and other type 5 plastics to ensure they do not end up in our landfills
and throughout the environment.
Learn more about Plastics
What is the Caps Program?
The MaST Center implemented
the Caps Program because we became aware of the conflicts surrounding
bottle caps and recycling techniques, or lack thereof. We wanted to draw
interest to the subject so our community would become more aware of the
current predicament we face; what are we supposed to do with our bottle
caps? By collecting caps we not only are realizing the enormity of the
problem, but we have the chance to educate the public.
Why do we care about bottle caps?
Most of our plastic products are designed to last, and
because of this it can take hundreds or even thousands of years
for them to decompose. In fact, nearly every piece
of plastic ever made is still in existence today. Because bottle
caps are made from a more durable type of plastic than other
products, these become especially dangerous in our environment.
Scientists are learning that
tiny microscopic pieces of
plastic are being found in our oceans and watersheds all over
the world. Every year countless birds, mammals, sea turtles, you
name it, die
from ingesting caps and other plastic debris. We find caps
especially important because they are still being disposed of in
our landfills, whereas other plastics products are being tended
Why is it hard to recycle Bottle Caps?

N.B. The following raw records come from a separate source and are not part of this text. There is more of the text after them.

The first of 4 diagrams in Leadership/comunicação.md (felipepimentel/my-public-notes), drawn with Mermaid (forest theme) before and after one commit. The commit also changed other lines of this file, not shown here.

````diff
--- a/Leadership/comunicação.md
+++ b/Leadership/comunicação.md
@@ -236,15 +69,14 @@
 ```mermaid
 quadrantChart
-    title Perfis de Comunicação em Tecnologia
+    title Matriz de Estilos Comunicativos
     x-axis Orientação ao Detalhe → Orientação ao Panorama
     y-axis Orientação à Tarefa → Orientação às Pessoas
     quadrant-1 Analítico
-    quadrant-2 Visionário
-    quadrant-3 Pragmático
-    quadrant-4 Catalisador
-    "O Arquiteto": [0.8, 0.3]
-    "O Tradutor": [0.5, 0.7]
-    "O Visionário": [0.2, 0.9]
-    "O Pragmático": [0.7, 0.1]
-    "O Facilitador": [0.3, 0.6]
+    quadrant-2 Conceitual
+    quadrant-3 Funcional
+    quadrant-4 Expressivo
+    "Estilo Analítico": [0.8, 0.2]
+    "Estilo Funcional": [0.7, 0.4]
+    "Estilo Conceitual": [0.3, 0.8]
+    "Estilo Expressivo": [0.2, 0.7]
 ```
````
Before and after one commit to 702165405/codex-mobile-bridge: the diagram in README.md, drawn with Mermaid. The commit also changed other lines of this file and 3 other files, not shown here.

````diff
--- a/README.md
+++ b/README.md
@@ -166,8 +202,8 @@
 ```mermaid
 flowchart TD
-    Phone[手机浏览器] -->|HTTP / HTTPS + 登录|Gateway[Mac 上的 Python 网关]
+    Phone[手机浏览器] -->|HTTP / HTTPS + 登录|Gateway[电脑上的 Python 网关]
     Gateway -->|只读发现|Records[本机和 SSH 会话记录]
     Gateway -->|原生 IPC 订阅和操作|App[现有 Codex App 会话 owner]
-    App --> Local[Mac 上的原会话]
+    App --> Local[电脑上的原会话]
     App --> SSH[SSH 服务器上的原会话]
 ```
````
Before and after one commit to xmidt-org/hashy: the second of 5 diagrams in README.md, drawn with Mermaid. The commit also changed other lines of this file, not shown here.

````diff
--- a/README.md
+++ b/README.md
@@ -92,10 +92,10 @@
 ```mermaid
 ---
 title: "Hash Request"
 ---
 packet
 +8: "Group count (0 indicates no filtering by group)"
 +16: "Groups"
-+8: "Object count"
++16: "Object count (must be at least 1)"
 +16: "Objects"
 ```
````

Bottle Caps (type 5 plastics)
require a drastically higher melting temperature (+100
degrees) than most other plastics. Because of this, recyclers
must separate the two types of plastic either manually or by
using a floating technique (different types of plastic have
different densities). Melting at higher temperatures and time
consumption from separation causes fees to increase for
recycling companies. Ultimately, the system becomes less
Other issues recyclers face:
Some molding companies are adding a new material to type 5
plastics to make them even more durable. This additive causes
the plastic to sink in water, whereas otherwise, it would float.
This makes it nearly impossible for plastics to be
separated using the floating technique. In this case, the
sinks to the bottom of the tank and is shipped to the landfill.
Another concern is that if
caps are not removed before pressurized processing, they can become
high velocity projectiles as bottles are compacted, posing a
threat to workers. Lastly, if caps are too small (under 3" in
diameter) they can fall through
cracks in the machinery and disposed in landfills.
What are we doing with the caps we collect?
The MaST Center has collected over 80,000 caps in the last 2
students from the University of Washington Tacoma created a 10'
tall Jellyfish sculpture that currently hangs at the MaST
Center. We are again extending the offer to both Highline
and UWT art students to add to our bottle cap art collection.
Research is also currently being done concerning recycling statistics, regulations in facilities, hurtles we
face, and drives for change in the type 5 plastic industry.
Are caps recyclable in Washington?
recycling facilities are beginning to accept bottle caps.
However, typically there are size limitations (3"+) and caps
MUST be removed from the bottles. Depending on your location,
collection processes may differ. Whole Foods Market has a well-developed program called "Preserve Gimme
5" that collects type 5 plastics to be recycled. With the
recycled material, they create a wide variety of kitchen and
bath products such as cutting boards, strainers, toothbrushes
and razors. You have the option to drop your caps off at a local
Whole Foods Market or to even mail them in!
What cities DO allow recycling of caps?
New York City, NY - Newly implemented programs now
allow residents to recycle bottle caps.
Los Angeles, CA
- Recyclers first empty and rinse bottles, then caps MUST BE ATTACHED and recycled.
Phoenix, AR - Expanded recycle programs available to
residents who wish to recycle more durable plastics.
Houston, TX - Residents may recycle caps as long as they
are REMOVED from the bottles.